When officials from the Obama administration, along with other members of the U.N. Security Council plus Germany, sit down with their Iranian counterparts to discuss Iran's nuclear program, the mood in the room may get a little uncomfortable. Iran has been busted setting up a second uranium enrichment plant in clear violation of its international obligations, and its diplomats, such as nuclear negotiator Saeed Jalili (left), have a tendency to lash out when cornered.
Astonishingly, however, writing in the New York Times this week, former National Security Council staffers Flynt Leverett and Hillary Mann Leverett suggest that Iran is the victim here. They accuse even the pro-engagement Obama of failing to reach out sufficiently to Tehran, and urge Washington to "seek a strategic realignment with Iran as thoroughgoing as that effected by Nixon with China." Put bluntly, this is a delusion.
One problem with the Leveretts' analysis is that Iran has a vibrant opposition with its own views on U.S. engagement efforts. Nobel Peace Prize winner Shirin Ebadi vigorously argues that the international community should refuse to deal with President Mahmoud Ahmadinejad, since he stole the June presidential election. Noted dissident Akbar Ganji, in a petition signed by such notables as Noam Chomsky and Jurgen Habermas, argued that when Ahmadinejad visited the United Nations he should have been arrested for crimes against humanity.
For the United States to align itself with such a government would be to kick the opposition in the teeth. The Islamic Republic has shown that it is neither Islamic nor a republic -- in the elegant phrasing of Iran's respected "dissident ayatollah," Ali Montazeri. And now it is running scared.
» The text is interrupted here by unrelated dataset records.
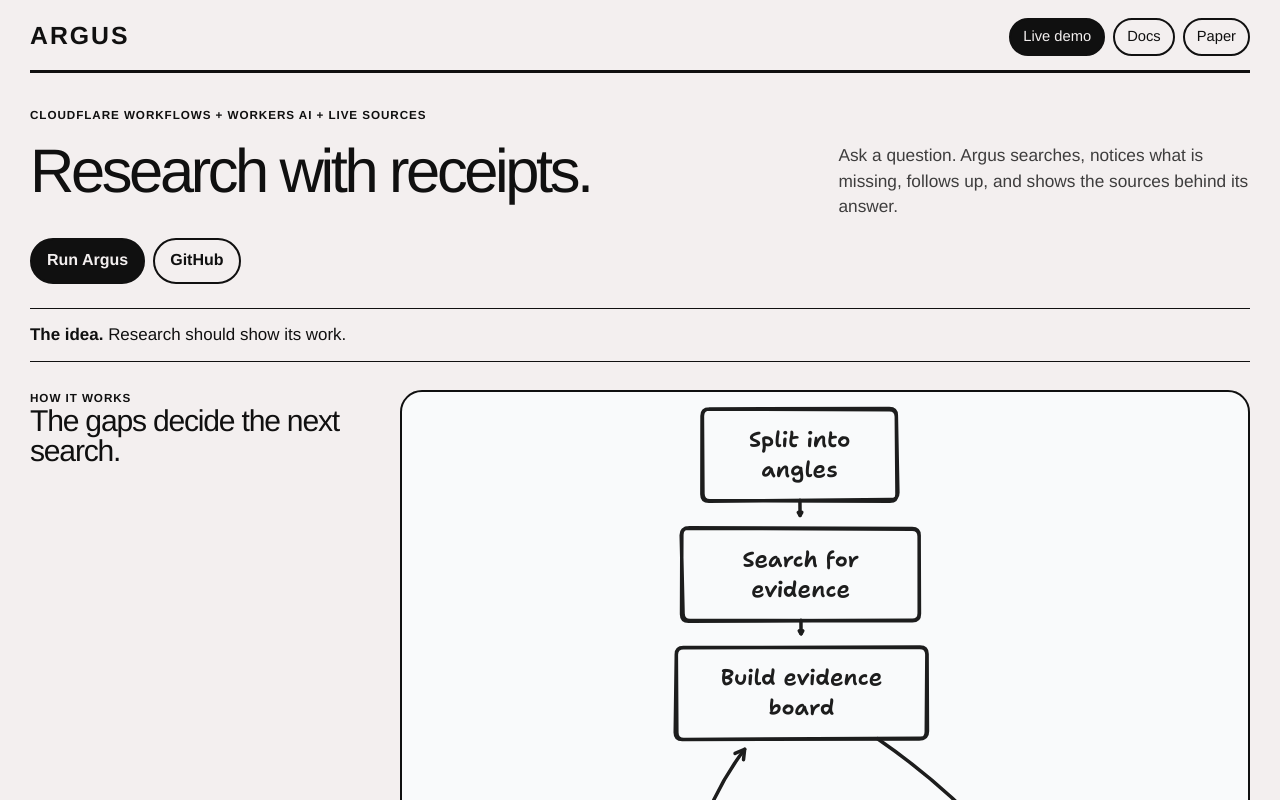
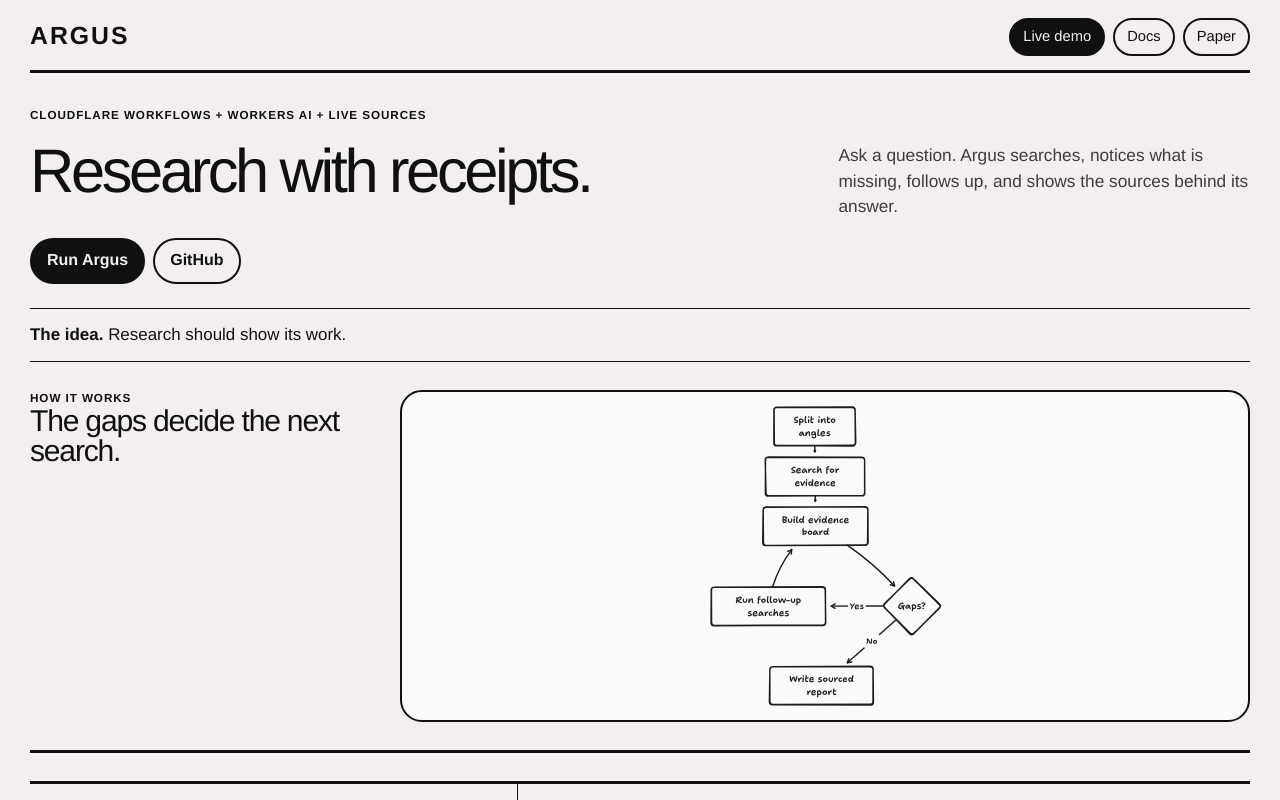
Before and after one commit to acoyfellow/argus, a SvelteKit app: page / in a window 1280 px wide. Shown: the top 800 px of the page. Built offline with nearby package versions, Linux system fonts and the light colour scheme.

Commit message:
Constrain homepage diagram height

```diff
--- a/src/routes/layout.css
+++ b/src/routes/layout.css
@@ -62,8 +62,9 @@
 }
 .loop-art img {
 	display: block;
-	width: min(100%, 553px);
-	height: auto;
+	width: auto;
+	max-width: 100%;
+	height: min(300px, 42vw);
 	margin: 0 auto;
 }
 
```
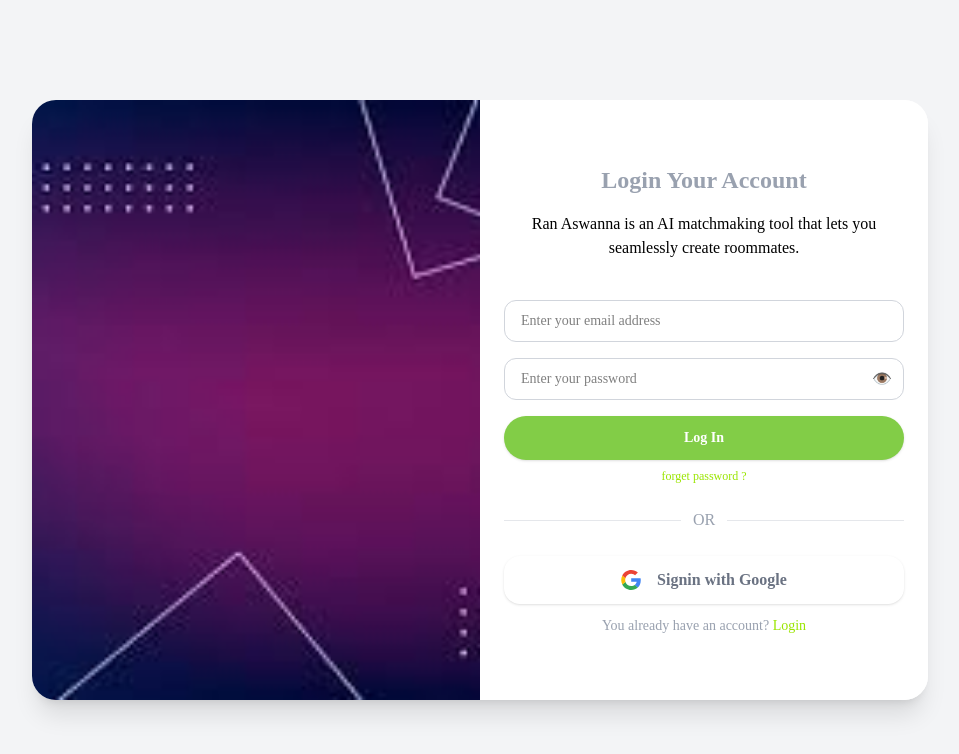
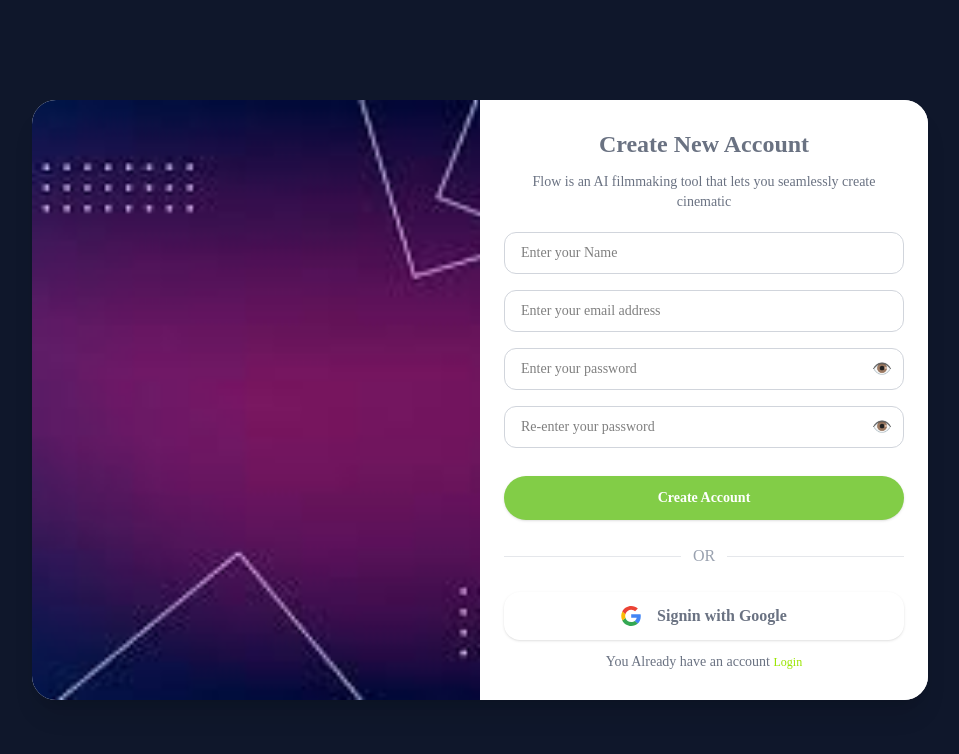
Before and after one commit to rukshan-premathilaka/ran-aswanu-client, a React (Vite) app: page / in a window 1280 px wide. Shown: the top 754 px of the page, without its empty margins (160-1119 px from the left). Built offline with nearby package versions, Linux system fonts and the light colour scheme.

Commit message:
sign up / login / welcome pages done

```diff
--- a/src/App.jsx
+++ b/src/App.jsx
@@ -2,12 +2,13 @@ import './index.css'
 
 import Login from "@/page/login.jsx";
 import Welcome from "@/page/welcome.jsx";
+import SignIn from "@/page/signIn.jsx";
 
 
 function App() {
   return (
       <>
-        <Login/>
+        <SignIn/>
 
 
       </>
--- a/src/layouts/Authlayout.jsx
+++ b/src/layouts/Authlayout.jsx
@@ -2,7 +2,7 @@ import React from 'react';
 
 const AuthLayout = ({ children, imageSrc }) => {
     return (
-        <div className="min-h-screen w-full bg-gray-100 flex items-center justify-center p-0 md:p-4">
+        <div className="min-h-screen w-full bg-gradient-to-br bg-slate-900 flex items-center justify-center p-0 md:p-4">
             <div className="w-full max-w-4xl min-h-screen md:min-h-[600px] bg-white md:rounded-3xl shadow-xl flex flex-col md:flex-row overflow-hidden relative">
 
 
--- a/src/page/login.jsx
+++ b/src/page/login.jsx
@@ -46,7 +46,7 @@ const Login = () => {
                 </form>
 
                 <div className="text-center text-xs text-lime-400 mt-2">
-                    <a href="http://www.google.com">forget password ? </a>
+                    <a href="http://www.google.com" >forget password ? </a>
                 </div>
 
                 <div className="w-full flex items-center justify-center my-6 gap-3">
--- a/src/page/signIn.jsx
+++ b/src/page/signIn.jsx
@@ -1,6 +1,86 @@
+import AuthLayout from "@/layouts/Authlayout.jsx";
+import Leftimg from "@/assets/LeftImg.jpg"
+import InputField from "@/component/InputField.jsx";
+import CustomButton from "@/component/CustomButton.jsx";
+import GoogleIcon from "@/assets/GoogleIcon.svg";
+
 function signIn() {
     return(
-        <></>
+        <div>
+            <AuthLayout imageSrc={Leftimg}>
+                    <h1 className="text-center font-bold text-gray-500 text-2xl"> Create New Account</h1>
+                    <p className="text-center mt-3 text-gray-500 text-sm mb-5">Flow is an AI filmmaking tool that lets you seamlessly create cinematic</p>
+
+                   <form>
+                        <InputField
+                            type="text"
+                            name="name"
+                            placeholder="Enter your Name"
+                            value={""}
+                            onChange={""}
+                        />
+                        <InputField
+                            type="text"
+                            name="email"
+                            placeholder="Enter your email address"
+                            value={""}
+                            onChange={""}
+                        />
+
+
+                        <InputField
+                            type="password"
+                            name="password"
+                            placeholder="Enter your password"
+                            value={""}
+                            onChange={""}
+                        />
+
+                        <InputField
+                            type="password"
+                            name="password"
+                            placeholder="Re-enter your password"
+                            value={""}
+                            onChange={""}
+                        />
+                   </form>
+
+                    <CustomButton
+                        type ="submit"
+                        text="Create Account"
+                        onClick={signIn}
+                        className="bg-brandGreen text-white rounded-full py-3 text-sm font-medium hover:bg-[#73b83f mt-3     ]"
+                    />
+
+                    <div className="w-full flex items-center justify-center my-6 gap-3">
+                        <div className="h-[1px] bg-gray-200 flex-1"></div>
+                        <span className="text-3xs text-gray-400 uppercase">or</span>
+                        <div className="h-[1px] bg-gray-200 flex-1"></div>
+                    </div>
+
+                    <CustomButton
+                        type="submit"
+                        onClick ={() => alert("button clicked")}
+                        className={"text-center text-gray-500 font-semibold hover:bg-lime-200 flex items-center justify-center  "}
+                        text={
+                            <>
+                                <img src={GoogleIcon} alt="Google" className="w-5 h-5 flex flex-row items-center mr-4" />
+                                Signin with Google
+                            </>
+                        }
+                    />
+                    <p className="text-center text-gray-500 mt-3 text-sm">You Already have an account <a href="https://www.google.com" className="text-center text-xs text-lime-400 mt-2">Login</a></p>
+
+
+
+
+
+
+
+
+
+            </AuthLayout>
+        </div>
     );
 }
 export default signIn;
```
The regime is afraid to kill protesters, since doing so only inflames the opposition. At the September 19 Quds Day protests, it did not even arrest them, aware of how socially explosive the accusations of retaliatory prison rape have been. In contrast, protesters were bold enough to stand next to Ahmadinejad and shout "resign, resign" when he was interviewed on state television. When a repressive regime is too afraid to kill or silence those brave enough to stand up to it, it does not bode well for that regime.
Rather than do as the Leveretts suggest and embrace Ahmadinejad, the United States must align itself with the rising alternative to the president and his thugs. Jimmy Carter once toasted the shah for running "an island of stability" a year before his overthrow. Barack Obama should not make the same mistake of presuming the ruling power will remain in control.
Certainly, the Iranian people want a strategic alignment with the United States. But is that possible under the Islamic Republic as is? Two governments with profound differences, such as the United States and Iran, can cooperate closely if they both face a common greater enemy. A common threat in Germany brought Britain and the Soviet Union together during World War II. Similarly, the Soviet threat spurred a U.S.-China strategic realignment during the Cold War -- which the Leveretts hold up as a model for U.S.-Iran relations. That same Soviet threat was the basis for the U.S. offer for a strategic realignment with Iran, made by President Ronald Reagan in sending national-security advisor Robert McFarlane to Tehran an oft-forgotten part of the Iran-contra affair.